WHAT IS BEING ASKED: Before printing, remove every picture; then print the lines below exactly, from the first line through the line containing "Transformaciones - uniones".

INPUT DATA:
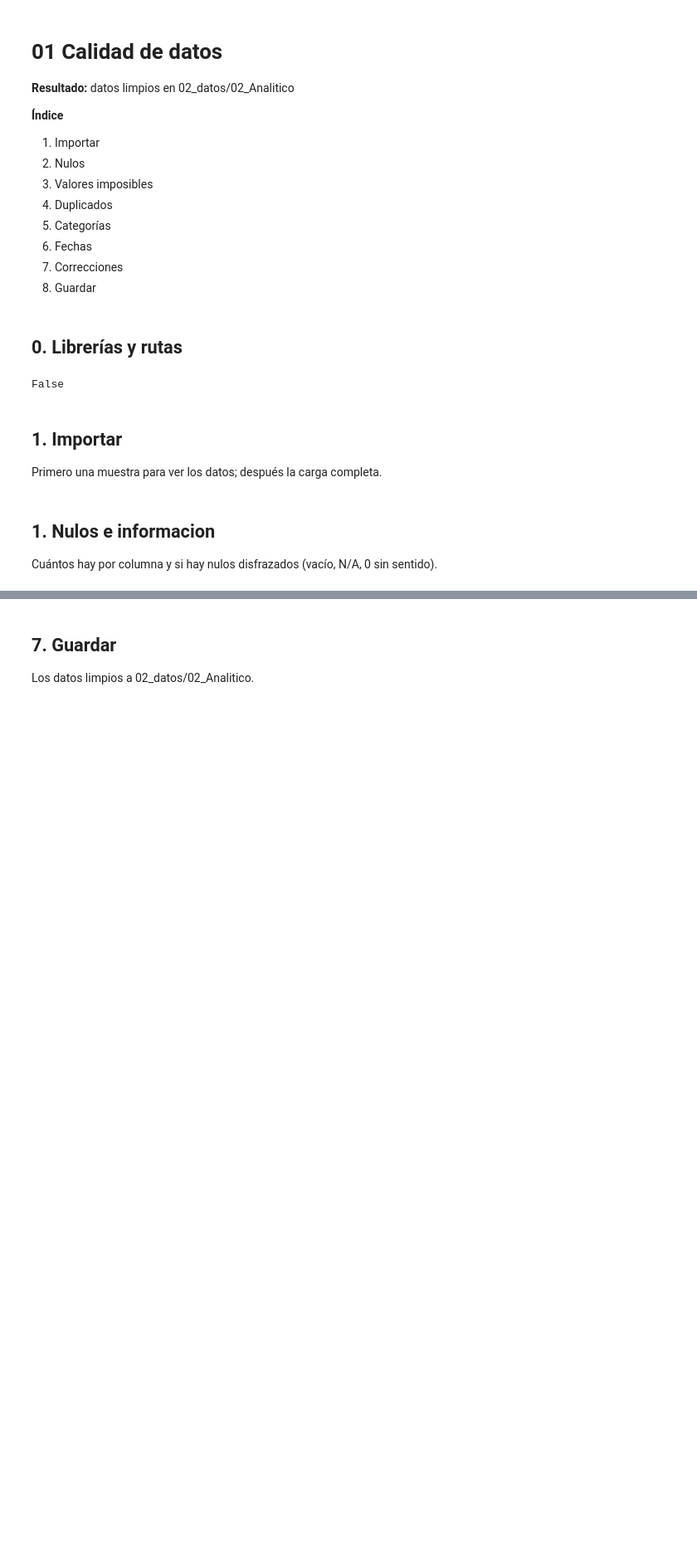
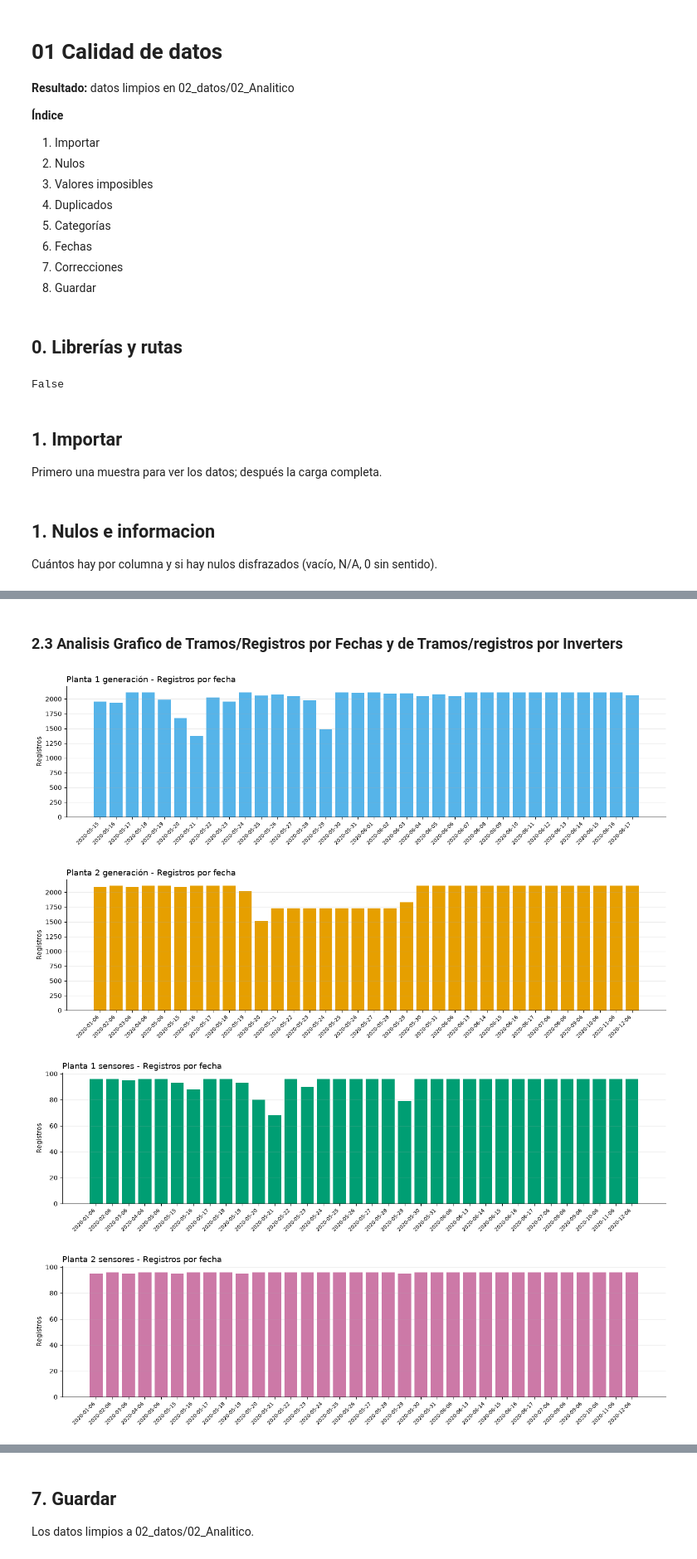
Before and after one commit to DataRex-47/01_PLANTAS-SOLARES, a Jupyter notebook: 03_notebooks/01_Calidad_Datos.ipynb, the cells around one changed output, grey strips where cells are left out. Shown at 83% size. Cells and saved outputs as stored; diff of their text form; code cells hidden in the pictures; blank space fills up the shorter version.

Commit message:
Transformaciones - uniones de plantas y sensores, creacion de tablas a niveles granualres distintos y analisis e insights nuevos

```diff
--- a/03_notebooks/01_Calidad_Datos.ipynb
+++ b/03_notebooks/01_Calidad_Datos.ipynb
@@ -53,8 +53,8 @@ p2s = pd.read_csv(ORIGINALES/'Planta2_Sensores.csv') #planta 2 -sensor 2
 
 Cuántos hay por columna y si hay nulos disfrazados (vacío, N/A, 0 sin sentido).
 # %%
-for n in [p1g, p2g, p1s, p2s]:
+"""for n in [p1g, p2g, p1s, p2s]:
     n.info()
     print(n.shape)
-    display(n.head(3))
+    display(n.head(3))"""
 # %% [output]
@@ -140,0 +67,8 @@ df.describe()
+# %%
+ for n in [p1g, p2g, p1s, p2s]:
+    n['fecha_hora'] = pd.to_datetime(
+        n['fecha_hora'],
+        format='mixed',
+        dayfirst=True
+    )
+    #display(n.head(3))
@@ -140,0 +120,8 @@ df.describe()
+# %%
+# ── Días incompletos ─────────
+# lista los días que no llegan a 96 ventanas para ver dónde falta cobertura
+for nombre, n in [('p1g', p1g), ('p2g', p2g), ('p1s', p1s), ('p2s', p2s)]:
+    por_dia = n.groupby(n['fecha_hora'].dt.date)['fecha_hora'].nunique()
+    incompletos = por_dia[por_dia != 96]
+    print(nombre, 'días incompletos:', len(incompletos))
+    display(incompletos.to_frame('marcas').head(8))
@@ -140,0 +167,32 @@ df.describe()
+# %% [markdown]
+### 2.3 Analisis Grafico de Tramos/Registros por Fechas y de Tramos/registros por Inverters
+# %%
+# ── Registros por fecha en las cuatro fuentes ─────────
+fuentes = [
+    ('Planta 1 generación', p1g, '#56B4E9'),
+    ('Planta 2 generación', p2g, '#E69F00'),
+    ('Planta 1 sensores', p1s, '#009E73'),
+    ('Planta 2 sensores', p2s, '#CC79A7'),
+]
+
+for nombre, n, color in fuentes:
+    conteo = n.groupby(n['fecha_hora'].dt.date).size()
+
+    # una figura por fuente para que cada una tenga su propio eje
+    fig, ax = plt.subplots(figsize=(14, 4))
+    ax.bar(conteo.index.astype(str), conteo.values, color=color, width=0.8)
+
+    ax.set_title(f'{nombre} - Registros por fecha', fontsize=13, loc='left')
+    ax.set_ylabel('Registros')
+    ax.set_xlabel('')
+    ax.grid(axis='y', alpha=0.25)
+    ax.spines[['top', 'right']].set_visible(False)
+    plt.xticks(rotation=45, ha='right', fontsize=8)
+
+    plt.tight_layout()
+    plt.show()
+# %% [output]
+[figure, added]
+[figure, added]
+[figure, added]
+[figure, added]
```
Also changed, not shown: parts of 33 cells of this notebook, 5 other files.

RESPONSE BELOW:
Before and after one commit to DataRex-47/01_PLANTAS-SOLARES, a Jupyter notebook: 03_notebooks/01_Calidad_Datos.ipynb, the cells around one changed output, grey strips where cells are left out. Shown at 83% size. Cells and saved outputs as stored; diff of their text form; code cells hidden in the pictures; blank space fills up the shorter version.

Commit message:
Transformaciones - uniones de plantas y sensores, creacion de tablas a niveles granualres distintos y analisis e insights nuevos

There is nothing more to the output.